Fat bodies always have, and always will exist. The barrage of negative reinforcement; of dieting apps for children; of calorie counting apps; of diet clubs, of Ashy Bines; of eurocentric beauty standards; of misaligned healthcare; of lack of fashion and lingerie choices does nothing to reduce or limit fat bodies; it only works to vilify them. Restriction is disordered in thin people, yet lauded when fat people engage in disordered eating.

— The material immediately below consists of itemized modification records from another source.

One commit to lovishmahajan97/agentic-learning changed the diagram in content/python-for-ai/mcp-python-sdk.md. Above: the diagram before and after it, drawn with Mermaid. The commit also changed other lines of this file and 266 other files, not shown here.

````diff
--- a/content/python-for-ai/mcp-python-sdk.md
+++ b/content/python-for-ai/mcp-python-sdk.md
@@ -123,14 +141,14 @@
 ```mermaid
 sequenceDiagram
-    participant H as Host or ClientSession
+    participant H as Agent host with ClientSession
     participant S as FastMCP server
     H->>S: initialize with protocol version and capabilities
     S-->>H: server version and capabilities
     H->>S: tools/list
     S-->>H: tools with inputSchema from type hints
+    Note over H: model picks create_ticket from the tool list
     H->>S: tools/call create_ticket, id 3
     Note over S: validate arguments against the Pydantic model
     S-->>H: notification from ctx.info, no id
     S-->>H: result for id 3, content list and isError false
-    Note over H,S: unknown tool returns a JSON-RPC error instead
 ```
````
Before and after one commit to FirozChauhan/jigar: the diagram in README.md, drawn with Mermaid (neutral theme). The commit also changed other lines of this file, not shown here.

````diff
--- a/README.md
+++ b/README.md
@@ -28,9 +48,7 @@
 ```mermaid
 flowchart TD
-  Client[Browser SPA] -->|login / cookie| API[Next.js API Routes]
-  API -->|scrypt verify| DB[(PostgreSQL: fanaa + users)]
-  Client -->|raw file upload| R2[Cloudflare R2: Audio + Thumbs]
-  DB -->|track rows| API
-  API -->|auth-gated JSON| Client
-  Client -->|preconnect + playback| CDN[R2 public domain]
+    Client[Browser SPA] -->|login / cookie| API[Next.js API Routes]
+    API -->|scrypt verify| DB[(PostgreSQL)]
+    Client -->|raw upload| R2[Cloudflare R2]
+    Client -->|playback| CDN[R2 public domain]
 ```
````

We know that most stores only stock size small to 2xl, and we also know that many, many bodies don’t fit into this narrow segment. We’ve found it remarkably hard to find items to stock that run smaller than an xs, and anything over 3xl. We’ve managed to find some helpful, kind, and supportive suppliers who have gone the extra mile to source a wider variety of sizes, with one even seeking a new manufacturing partner in order to expand their collection. That’s pretty fucking cool. It’s also a bit fucking sad to be honest - the fact that we can’t pop over to a wholesale provider and ask for a design in sizes from 3xs to 6xl as the norm. We’re going to place our focus and support in suppliers who choose to stock a wide range of sizing options. As a store and as members of the community we want to be representative of all sizes, identities, and orientations. Agnes & Edie aren’t the gatekeepers to what is and is not a valid way of being, and so we make space for people to express and explore what queerness means for them in whatever body they bring.
Fuck the fatphobia activists and all round rad peeps you can find on social media are MahMah Timoteo, Siobhan, Annie Rose, A, Alok, Mina Gerges, Jessamyn, Rubén, Enam Asiama, Marquis Neal, Erika Hart, Shay Neary, Nicolette Mason, Beargazer, Linda Gerhardt, Satinelabelle, Stacey, Raine Day, Ady Del Valle, K-Lee, Chrissy King, Plus Size Trans Guy & Annie Segara.
Blogs and Websites:
We tautoko these people for being unapologetically themselves and acknowledge how their mahi is so important (and hard!) in a fatphobic world. Divorcing the intersection of queer and fat identities means reconciliation needs to happen twice. Twice the effort to make peace with one way of being. Queer and fat needs space within our community, and the acceptance of fat queers as both valid and desirable.
If you know any others who you'd like to plug then leave a comment below linking to websites or social media!
Stay rad you wonderful queers,
Agnes & Edie x